“I feel I must speak one word before I leave you, even if it be out of season. With the recollection of last night still so fresh, even the serious things of life seem trifles, far more its small conventionalities. Mr. Lyndsay, your friend has made his choice, but you are dallying between belief and unbelief. Oh, do not dally long! We need no spirit from the dead to tell us life is short. Do we not feel it passing quicker and quicker every year? The one thing that is serious in all its shows and delusions is the question it puts to each one of us, and which we answer to our eternal loss or gain. Many different voices call to us in this age of false prophets, but one only threatens as well as invites. Would it not be only wise, prudent even, to give the preference to that? Mr. Lyndsay, I beseech you, accept the teaching of the Church, which is one with that of conscience and of nature, and believe that there is a God, a Sovereign, a Lawgiver, a Judge.”
He was gone, and I still stood thinking of his words, and of his gaze while he spoke them.
The mists were all gone, now, leaving behind them in shimmering dewdrops an iridescent veil on mead and copse and garden; the river gleamed in diamond curves and loops, while in the covert near me the birds were singing as if from hearts that over-brimmed with joy.
And slowly, sadly, I repeated to myself the words—Sovereign, Lawgiver, Judge.
I was hungering for bread; I was given a stone.
MRS. MOLYNEUX’S GOSPEL
“The room is all ready now,” said Lady Atherley, “but Lucinda has never written to say what train she is coming by.”
“A good thing, too,” said Atherley; “we shall not have to send for her. Those unlucky horses are worked off their legs already. Is that the carriage coming back from Rood Warren? Harold, run and stop it, and tell Marsh to drive round to the door before he goes to the stables. I may as well have a lift down to the other end of the village.”
“What do you want to do at the other end of the village?”
“I don’t want to do anything, but my unlucky fate as a landowner compels me to go over and look at an eel-weir which has just burst. Lindy, come along with me, and cheer me up with one of your ghost stories. You are as good as a Christmas annual.”
“And on your way back,” said Lady Atherley, “would you mind the carriage stopping to leave some brandy at Monk’s? Mr. Austyn told me last night he was so weak, and the doctor has ordered him brandy every hour.”

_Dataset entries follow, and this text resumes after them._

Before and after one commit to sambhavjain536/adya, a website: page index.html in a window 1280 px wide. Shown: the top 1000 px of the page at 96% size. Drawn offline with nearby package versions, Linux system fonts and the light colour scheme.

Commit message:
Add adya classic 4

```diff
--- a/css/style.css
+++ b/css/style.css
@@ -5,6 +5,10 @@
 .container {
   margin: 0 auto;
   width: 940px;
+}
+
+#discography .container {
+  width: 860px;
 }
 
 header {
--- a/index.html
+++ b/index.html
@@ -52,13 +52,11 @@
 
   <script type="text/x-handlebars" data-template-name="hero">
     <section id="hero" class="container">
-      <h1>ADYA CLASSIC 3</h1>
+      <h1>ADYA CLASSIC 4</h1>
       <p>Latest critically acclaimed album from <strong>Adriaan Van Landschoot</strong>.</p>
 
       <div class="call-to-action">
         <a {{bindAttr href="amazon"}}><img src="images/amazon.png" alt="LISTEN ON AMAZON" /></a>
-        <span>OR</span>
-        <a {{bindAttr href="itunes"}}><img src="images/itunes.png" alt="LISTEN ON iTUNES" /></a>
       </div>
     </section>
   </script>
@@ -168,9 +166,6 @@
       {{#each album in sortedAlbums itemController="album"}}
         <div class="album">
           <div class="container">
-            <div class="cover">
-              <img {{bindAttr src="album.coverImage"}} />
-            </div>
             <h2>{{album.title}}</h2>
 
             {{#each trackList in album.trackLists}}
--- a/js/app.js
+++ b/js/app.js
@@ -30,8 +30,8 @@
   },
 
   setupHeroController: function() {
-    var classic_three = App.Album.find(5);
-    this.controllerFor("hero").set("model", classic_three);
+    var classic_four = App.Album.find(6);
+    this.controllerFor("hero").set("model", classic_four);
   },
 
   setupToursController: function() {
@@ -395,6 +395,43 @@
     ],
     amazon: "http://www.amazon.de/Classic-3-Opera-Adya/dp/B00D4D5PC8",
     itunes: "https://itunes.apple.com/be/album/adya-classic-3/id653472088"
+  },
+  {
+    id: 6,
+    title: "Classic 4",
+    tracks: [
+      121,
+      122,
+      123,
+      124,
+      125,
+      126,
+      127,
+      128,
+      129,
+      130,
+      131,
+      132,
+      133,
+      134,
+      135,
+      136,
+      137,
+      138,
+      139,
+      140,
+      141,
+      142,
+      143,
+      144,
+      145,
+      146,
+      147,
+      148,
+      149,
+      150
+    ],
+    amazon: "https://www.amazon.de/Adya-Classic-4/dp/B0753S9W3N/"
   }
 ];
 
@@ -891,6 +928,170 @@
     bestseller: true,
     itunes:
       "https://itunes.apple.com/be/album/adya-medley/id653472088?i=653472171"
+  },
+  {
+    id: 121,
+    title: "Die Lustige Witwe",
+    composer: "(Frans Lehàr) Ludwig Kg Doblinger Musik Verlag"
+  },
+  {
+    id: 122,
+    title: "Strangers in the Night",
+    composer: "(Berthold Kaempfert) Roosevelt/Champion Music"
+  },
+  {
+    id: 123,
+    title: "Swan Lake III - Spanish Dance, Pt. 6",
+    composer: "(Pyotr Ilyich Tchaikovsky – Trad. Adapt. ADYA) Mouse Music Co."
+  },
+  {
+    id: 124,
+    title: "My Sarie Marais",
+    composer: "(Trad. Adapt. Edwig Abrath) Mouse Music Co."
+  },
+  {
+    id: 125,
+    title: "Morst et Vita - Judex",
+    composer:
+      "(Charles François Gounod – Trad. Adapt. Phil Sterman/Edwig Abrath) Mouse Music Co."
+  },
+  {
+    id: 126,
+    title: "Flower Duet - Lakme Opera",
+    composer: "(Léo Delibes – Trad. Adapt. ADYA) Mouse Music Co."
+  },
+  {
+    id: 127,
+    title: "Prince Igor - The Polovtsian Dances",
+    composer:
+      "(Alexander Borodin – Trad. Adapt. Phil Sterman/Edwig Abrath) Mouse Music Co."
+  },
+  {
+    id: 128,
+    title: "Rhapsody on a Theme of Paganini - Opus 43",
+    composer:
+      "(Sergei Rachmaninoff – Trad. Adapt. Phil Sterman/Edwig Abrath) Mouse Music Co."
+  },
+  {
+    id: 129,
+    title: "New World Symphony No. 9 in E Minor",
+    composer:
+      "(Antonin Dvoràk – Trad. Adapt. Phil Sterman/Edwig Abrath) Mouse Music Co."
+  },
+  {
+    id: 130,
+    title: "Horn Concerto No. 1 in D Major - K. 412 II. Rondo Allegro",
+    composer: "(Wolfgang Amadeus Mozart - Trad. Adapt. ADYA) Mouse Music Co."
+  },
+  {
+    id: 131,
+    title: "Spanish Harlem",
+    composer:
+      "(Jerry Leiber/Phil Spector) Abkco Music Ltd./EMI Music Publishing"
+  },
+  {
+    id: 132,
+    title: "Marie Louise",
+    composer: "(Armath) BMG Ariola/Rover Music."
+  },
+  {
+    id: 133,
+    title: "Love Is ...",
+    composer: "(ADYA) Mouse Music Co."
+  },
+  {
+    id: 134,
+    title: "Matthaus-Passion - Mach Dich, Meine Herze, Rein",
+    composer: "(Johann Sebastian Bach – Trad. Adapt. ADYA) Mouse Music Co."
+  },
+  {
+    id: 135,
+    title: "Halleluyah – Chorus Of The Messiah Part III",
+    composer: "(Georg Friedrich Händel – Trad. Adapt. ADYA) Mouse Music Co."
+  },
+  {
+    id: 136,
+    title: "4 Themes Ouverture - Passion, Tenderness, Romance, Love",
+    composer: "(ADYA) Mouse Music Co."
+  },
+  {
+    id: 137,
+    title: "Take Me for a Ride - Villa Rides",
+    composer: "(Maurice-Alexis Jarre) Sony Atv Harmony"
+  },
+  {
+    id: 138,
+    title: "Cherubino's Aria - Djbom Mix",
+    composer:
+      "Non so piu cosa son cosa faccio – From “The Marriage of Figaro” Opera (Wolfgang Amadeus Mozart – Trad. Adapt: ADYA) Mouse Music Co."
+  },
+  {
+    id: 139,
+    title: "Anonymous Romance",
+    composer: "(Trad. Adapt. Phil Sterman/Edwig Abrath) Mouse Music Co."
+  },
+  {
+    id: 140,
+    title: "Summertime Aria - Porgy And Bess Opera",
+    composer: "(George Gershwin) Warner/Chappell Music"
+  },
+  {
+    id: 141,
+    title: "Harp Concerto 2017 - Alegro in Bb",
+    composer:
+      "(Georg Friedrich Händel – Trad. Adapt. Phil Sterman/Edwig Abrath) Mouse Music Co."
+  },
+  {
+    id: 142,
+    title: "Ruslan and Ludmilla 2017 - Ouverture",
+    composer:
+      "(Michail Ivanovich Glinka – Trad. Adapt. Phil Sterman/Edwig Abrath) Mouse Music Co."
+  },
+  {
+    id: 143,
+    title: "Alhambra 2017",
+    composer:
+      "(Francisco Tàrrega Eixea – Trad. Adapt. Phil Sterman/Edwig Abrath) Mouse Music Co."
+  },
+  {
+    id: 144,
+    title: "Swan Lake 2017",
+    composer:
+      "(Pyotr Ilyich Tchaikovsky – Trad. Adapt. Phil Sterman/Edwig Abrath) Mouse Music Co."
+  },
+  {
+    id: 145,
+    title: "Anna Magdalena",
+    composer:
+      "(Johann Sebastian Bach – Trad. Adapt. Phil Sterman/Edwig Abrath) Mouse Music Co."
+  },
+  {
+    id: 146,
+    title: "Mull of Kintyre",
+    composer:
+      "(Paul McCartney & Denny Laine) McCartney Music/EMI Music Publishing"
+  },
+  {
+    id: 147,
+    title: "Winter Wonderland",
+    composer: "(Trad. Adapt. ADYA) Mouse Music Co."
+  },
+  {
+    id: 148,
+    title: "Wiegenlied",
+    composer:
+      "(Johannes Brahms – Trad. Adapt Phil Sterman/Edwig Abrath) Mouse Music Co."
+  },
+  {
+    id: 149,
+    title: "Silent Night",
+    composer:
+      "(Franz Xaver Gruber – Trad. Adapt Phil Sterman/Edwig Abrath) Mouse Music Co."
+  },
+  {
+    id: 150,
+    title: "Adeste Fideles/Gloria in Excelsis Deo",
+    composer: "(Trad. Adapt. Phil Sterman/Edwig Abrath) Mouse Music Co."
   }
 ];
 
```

Atherley was disappointed with what he called my last edition of the ghost; he complained that it was little more definite than the Canon’s.